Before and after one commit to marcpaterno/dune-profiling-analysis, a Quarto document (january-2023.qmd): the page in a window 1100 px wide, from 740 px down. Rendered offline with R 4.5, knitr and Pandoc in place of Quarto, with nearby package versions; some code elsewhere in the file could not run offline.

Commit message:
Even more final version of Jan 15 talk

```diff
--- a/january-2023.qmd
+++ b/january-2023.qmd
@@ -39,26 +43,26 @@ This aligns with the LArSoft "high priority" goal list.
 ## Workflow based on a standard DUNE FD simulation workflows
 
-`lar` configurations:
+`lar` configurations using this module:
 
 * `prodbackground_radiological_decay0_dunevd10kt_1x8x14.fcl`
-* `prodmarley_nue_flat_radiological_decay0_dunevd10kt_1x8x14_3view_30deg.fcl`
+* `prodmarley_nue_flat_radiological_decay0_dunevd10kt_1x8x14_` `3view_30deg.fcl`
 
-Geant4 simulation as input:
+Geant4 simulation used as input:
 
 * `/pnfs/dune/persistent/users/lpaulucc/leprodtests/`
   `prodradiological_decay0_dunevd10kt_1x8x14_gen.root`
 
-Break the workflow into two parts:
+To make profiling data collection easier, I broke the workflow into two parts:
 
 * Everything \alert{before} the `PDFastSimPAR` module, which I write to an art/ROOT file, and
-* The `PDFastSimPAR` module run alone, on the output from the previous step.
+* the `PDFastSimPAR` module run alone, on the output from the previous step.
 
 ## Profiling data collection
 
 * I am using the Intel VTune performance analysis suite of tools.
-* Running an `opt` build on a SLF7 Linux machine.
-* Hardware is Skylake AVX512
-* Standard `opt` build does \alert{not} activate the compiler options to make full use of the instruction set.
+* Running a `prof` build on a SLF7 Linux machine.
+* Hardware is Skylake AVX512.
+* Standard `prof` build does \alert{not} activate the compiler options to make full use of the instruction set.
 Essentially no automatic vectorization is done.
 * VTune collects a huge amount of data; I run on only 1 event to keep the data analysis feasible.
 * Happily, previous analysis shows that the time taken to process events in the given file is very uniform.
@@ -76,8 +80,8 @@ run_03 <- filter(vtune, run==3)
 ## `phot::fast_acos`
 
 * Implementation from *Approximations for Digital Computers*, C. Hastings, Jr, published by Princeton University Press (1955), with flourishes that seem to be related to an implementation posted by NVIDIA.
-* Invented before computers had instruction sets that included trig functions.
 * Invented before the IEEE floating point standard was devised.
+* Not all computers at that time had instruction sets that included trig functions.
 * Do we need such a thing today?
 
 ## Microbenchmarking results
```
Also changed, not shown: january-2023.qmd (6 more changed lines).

● ● ● ●

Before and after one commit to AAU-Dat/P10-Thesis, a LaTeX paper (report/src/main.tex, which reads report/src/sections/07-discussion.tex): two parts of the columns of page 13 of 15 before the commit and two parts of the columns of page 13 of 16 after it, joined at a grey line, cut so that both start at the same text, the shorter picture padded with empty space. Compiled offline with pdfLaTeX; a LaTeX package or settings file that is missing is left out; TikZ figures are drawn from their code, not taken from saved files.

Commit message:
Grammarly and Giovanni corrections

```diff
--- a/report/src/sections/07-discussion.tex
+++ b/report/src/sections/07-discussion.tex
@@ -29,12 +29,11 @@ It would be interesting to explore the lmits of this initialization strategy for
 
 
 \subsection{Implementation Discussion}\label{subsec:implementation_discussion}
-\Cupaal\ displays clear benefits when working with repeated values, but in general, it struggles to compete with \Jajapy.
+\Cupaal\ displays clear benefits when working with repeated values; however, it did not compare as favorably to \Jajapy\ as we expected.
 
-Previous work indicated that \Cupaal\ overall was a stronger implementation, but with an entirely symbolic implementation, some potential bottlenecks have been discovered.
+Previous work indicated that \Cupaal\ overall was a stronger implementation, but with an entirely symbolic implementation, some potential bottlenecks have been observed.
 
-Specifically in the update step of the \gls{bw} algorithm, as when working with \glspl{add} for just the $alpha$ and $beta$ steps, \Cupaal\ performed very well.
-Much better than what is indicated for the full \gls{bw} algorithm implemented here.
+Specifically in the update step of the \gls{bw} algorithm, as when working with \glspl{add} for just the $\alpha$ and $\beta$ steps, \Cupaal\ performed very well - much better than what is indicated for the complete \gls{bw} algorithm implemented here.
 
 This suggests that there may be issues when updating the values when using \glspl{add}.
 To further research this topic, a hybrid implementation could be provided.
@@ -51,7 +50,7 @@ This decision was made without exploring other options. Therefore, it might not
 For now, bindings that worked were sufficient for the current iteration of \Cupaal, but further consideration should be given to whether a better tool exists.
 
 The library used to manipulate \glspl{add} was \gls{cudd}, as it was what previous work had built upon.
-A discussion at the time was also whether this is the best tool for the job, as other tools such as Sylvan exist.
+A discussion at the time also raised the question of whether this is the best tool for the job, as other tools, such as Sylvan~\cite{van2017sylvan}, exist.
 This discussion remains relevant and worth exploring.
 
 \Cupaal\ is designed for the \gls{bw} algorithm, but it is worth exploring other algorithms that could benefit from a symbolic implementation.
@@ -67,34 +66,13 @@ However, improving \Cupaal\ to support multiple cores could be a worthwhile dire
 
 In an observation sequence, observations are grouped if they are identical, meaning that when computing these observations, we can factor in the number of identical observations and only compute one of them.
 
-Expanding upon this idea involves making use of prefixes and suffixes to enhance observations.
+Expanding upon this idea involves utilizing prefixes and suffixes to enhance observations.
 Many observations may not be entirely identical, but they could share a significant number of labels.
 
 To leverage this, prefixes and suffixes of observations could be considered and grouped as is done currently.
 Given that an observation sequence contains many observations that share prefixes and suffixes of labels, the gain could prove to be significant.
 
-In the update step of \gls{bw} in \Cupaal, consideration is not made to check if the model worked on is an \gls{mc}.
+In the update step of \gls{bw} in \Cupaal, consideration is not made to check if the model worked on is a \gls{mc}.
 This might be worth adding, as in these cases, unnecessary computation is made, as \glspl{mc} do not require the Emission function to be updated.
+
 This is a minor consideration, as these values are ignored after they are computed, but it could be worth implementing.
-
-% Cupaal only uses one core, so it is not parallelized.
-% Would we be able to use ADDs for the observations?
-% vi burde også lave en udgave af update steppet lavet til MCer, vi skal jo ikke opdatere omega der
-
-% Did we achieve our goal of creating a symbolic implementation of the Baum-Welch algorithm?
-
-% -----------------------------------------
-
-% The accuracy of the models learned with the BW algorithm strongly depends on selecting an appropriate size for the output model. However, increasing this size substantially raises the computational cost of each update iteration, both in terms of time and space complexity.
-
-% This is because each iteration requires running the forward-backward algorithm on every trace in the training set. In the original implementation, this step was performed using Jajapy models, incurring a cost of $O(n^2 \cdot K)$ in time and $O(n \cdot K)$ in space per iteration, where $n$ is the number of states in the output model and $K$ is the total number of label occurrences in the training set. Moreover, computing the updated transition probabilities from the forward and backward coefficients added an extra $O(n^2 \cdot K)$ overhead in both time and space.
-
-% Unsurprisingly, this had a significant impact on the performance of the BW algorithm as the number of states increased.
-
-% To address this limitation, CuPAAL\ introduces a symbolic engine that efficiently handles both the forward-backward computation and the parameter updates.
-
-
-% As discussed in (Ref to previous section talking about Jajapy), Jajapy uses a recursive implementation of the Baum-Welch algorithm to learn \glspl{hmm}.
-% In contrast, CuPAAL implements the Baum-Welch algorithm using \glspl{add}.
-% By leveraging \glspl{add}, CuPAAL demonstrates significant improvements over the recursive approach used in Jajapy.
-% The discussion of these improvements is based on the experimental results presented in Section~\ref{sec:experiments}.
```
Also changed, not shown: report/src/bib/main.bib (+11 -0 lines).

● ● ● ●

Exercise
Copy every line from the records above that contains the word "prefixes".

Result
-Expanding upon this idea involves making use of prefixes and suffixes to enhance observations.
+Expanding upon this idea involves utilizing prefixes and suffixes to enhance observations.
 To leverage this, prefixes and suffixes of observations could be considered and grouped as is done currently.
 Given that an observation sequence contains many observations that share prefixes and suffixes of labels, the gain could prove to be significant.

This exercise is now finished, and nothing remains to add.